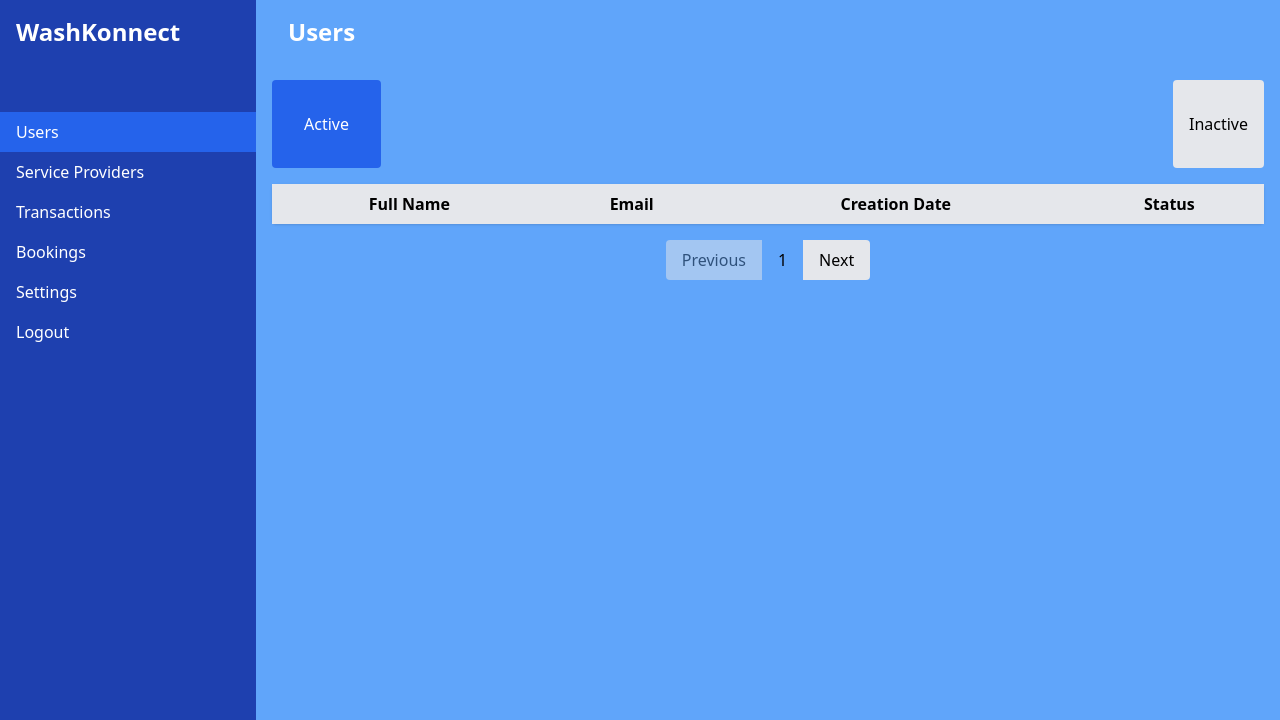
Repository: TEKVOLUTION-LTD/Admin-washKonnect
Page: /dashboard/users (app in Admin-WashKonnect/)
The author's editor kept a copy of each file at every save. The page is drawn from the files as they stood at one save, then again after the next save.
The browser window is 1280 px wide. The pictures show the whole page.
The page's requests for data from a server got no answer. The project was rebuilt for these pictures with package versions that can differ from the ones it lists, and the page was loaded fresh each time. No one was signed in, and anything a server would have sent is missing. Also part of the build but not shown: Admin-WashKonnect/vite.config.js, Admin-WashKonnect/src/pages/LoginPage.jsx, Admin-WashKonnect/src/pages/ServiceProviderPage.jsx, Admin-WashKonnect/src/pages/TransactionsPage.jsx, Admin-WashKonnect/src/pages/BookingsPage.jsx, Admin-WashKonnect/src/pages/SettingsPage.jsx, Admin-WashKonnect/src/pages/LogoutPage.jsx.

Above is the page before, as saved 2024-11-19 16:56:47.

After the next save:
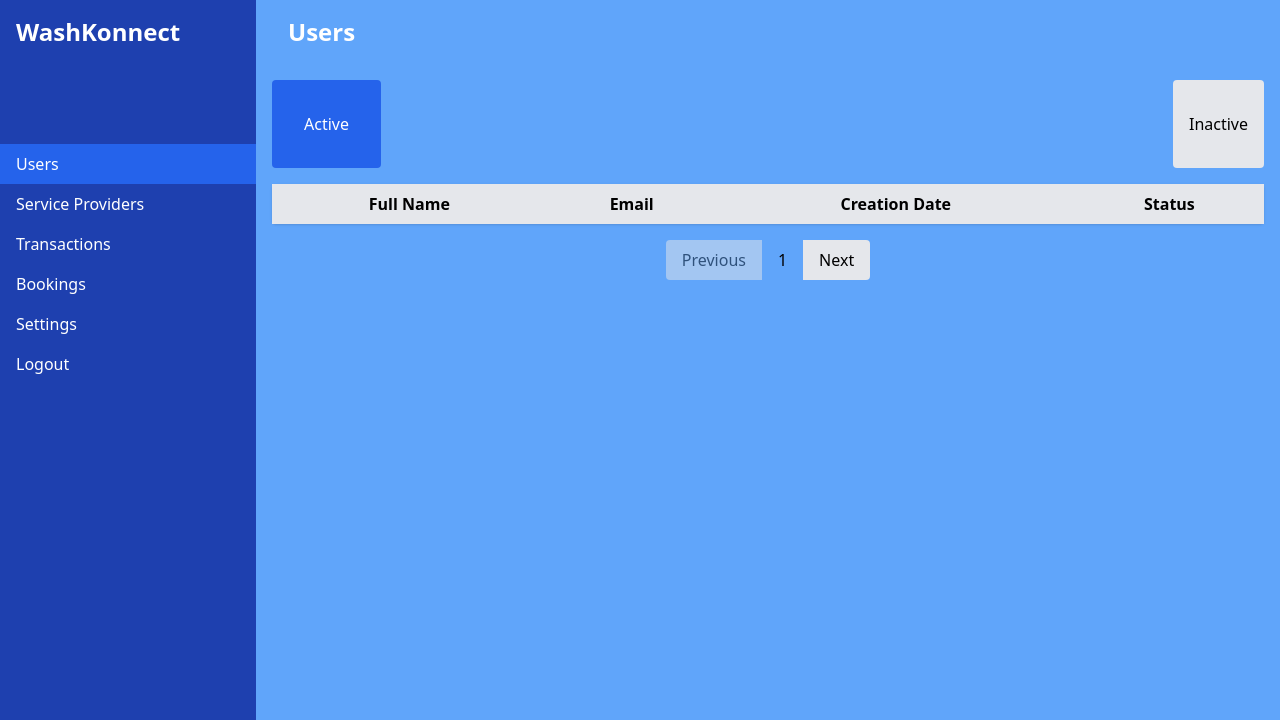
Saved 7 s later.
--- a/Admin-WashKonnect/src/components/Sidebar.jsx
+++ b/Admin-WashKonnect/src/components/Sidebar.jsx
@@ -4,7 +4,7 @@
   return (
     <div className="w-64 bg-blue-800 text-white h-full flex flex-col">
       <div className="p-4 text-2xl font-bold">WashKonnect</div>
-      <nav className="flex-1 mt-[3rem]">
+      <nav className="flex-1 mt-[5rem]">
         {[
           { name: "Users", path: "users" },
           { name: "Service Providers", path: "service-providers" },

============

- **TASK REQUIREMENTS**: Exactly the lines from the one containing "--- a/Admin-WashKonnect/src/components/Sidebar.jsx" through the end of the listing above, inclusive, are to be written out, and no others.

- **ANSWER SPACE**:
--- a/Admin-WashKonnect/src/components/Sidebar.jsx
+++ b/Admin-WashKonnect/src/components/Sidebar.jsx
@@ -4,7 +4,7 @@
   return (
     <div className="w-64 bg-blue-800 text-white h-full flex flex-col">
       <div className="p-4 text-2xl font-bold">WashKonnect</div>
-      <nav className="flex-1 mt-[3rem]">
+      <nav className="flex-1 mt-[5rem]">
         {[
           { name: "Users", path: "users" },
           { name: "Service Providers", path: "service-providers" },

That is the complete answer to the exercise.